New Tax Extender Legislation Passed for Renewable Energy, Carbon Capture Projects

On Dec. 21, 2020, the U.S. House of Representatives and Senate passed a year-end tax package, which would extend certain tax credits for renewable energy and other tax incentives. The bill was sent to President Trump for his signature.

Of importance in the Taxpayer Certainty and Disaster Tax Relief Act of 2020 is a one-year extension to the production tax credit (PTC) for wind projects under Section 45 of the tax code; a two-year extension to the investment tax credit (ITC) for solar projects under Section 48 of the code; a new five-year ITC for off-shore wind projects (without any phase out) under Section 48 of the code; and a two-year extension of the PTC for carbon capture projects under Section 45Q of the code.
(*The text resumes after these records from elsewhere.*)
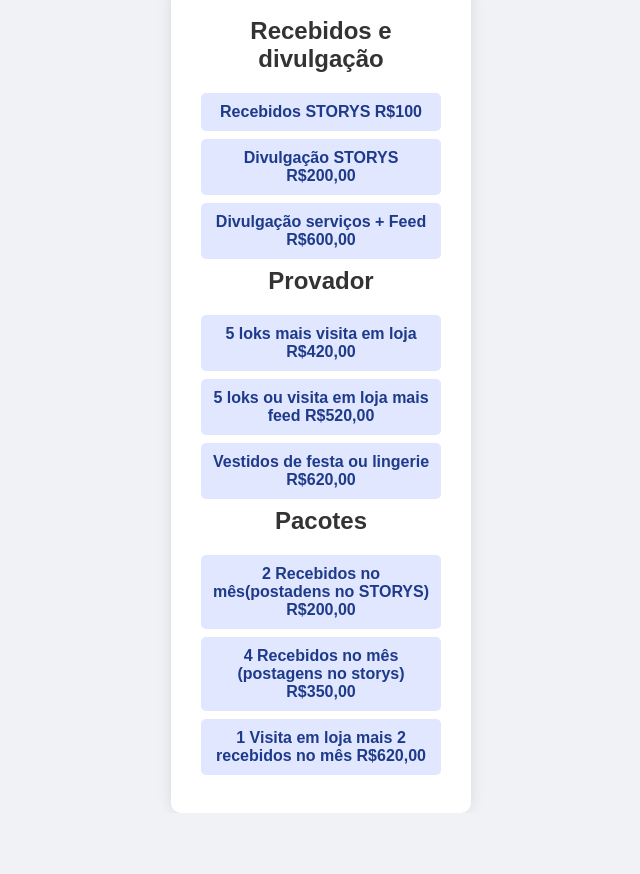
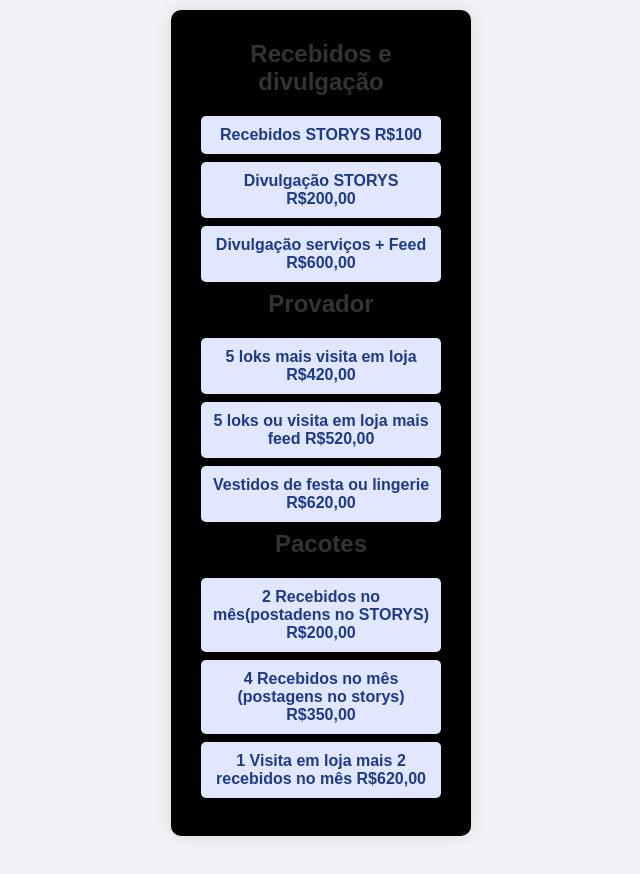
Before and after one commit to moyses30/Site-val-gomes, a plain HTML site: page valores.html in a window 1280 px wide. Shown: the whole page, without its empty margins (319-959 px from the left). Before the commit the page ends 813 px from the top, so only its background shows below. Drawn offline with Linux system fonts and the light colour scheme.

Commit message:
Atualização
botão valores

```diff
--- a/style.css
+++ b/style.css
@@ -209,6 +209,7 @@
 
 
 
+
 }
 
 /*Estilo media fim*/
--- a/valores.html
+++ b/valores.html
@@ -2,17 +2,17 @@
 <html lang="pt-BR">
 <head>
   <meta charset="UTF-8">
-  <title>Lista Centralizada</title>
+  <title>Valores</title>
   <style>
 
-  *{
-  margin: 0;
-  padding: 0;
+*{
+  margin:0 ;
+  padding:0 ;
   box-sizing: border-box;
 }
     body {
-      margin: 0;
-      padding: 0;
+      margin-top: 10px;
+      margin-bottom: 200px;
       background-color: #f0f2f5;
       font-family: Arial, sans-serif;
       display: flex;
@@ -22,8 +22,9 @@
     }
 
     main {
-      background-color: #fff;
+      background-color: #000000;
       padding: 30px;
+      margin: auto;
       border-radius: 10px;
       box-shadow: 0 0 15px rgba(0,0,0,0.1);
       width: 300px;
```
Currently, the PTC for wind projects is set to expire at the end of 2020 for projects that have not begun construction. The one-year extension would provide a 60 percent PTC for wind projects that begin construction in 2021. The election to take the ITC in lieu of the PTC is similarly extended one year. If enacted, the PTC would look as follows:

  • Projects that begin construction before the end of 2016 – 100 percent
  • Projects that begin construction in 2017 – 80 percent
  • Projects that begin construction in 2018 – 60 percent
  • Projects that begin construction in 2019 – 40 percent
  • Projects that begin construction in 2020 – 60 percent
  • Projects that begin construction in 2021 – 60 percent

The tax extenders bill also provides a one-year extension for PTCs for the following electrical facilities that begin construction before the end of 2021:

  • closed-loop biomass;
  • open-loop biomass;
  • geothermal energy;
  • landfill gas;
  • municipal solid waste;
  • incremental hydropower; and
  • marine and hydrokinetic renewable energy.

Currently, the 26 percent ITC for solar projects is set to step-down at the end of 2020 to 22 percent for projects that have not begun construction. The two-year extension would maintain the 26 percent ITC for solar projects that begin construction in 2021 or 2022. If enacted, the ITC would look as follows:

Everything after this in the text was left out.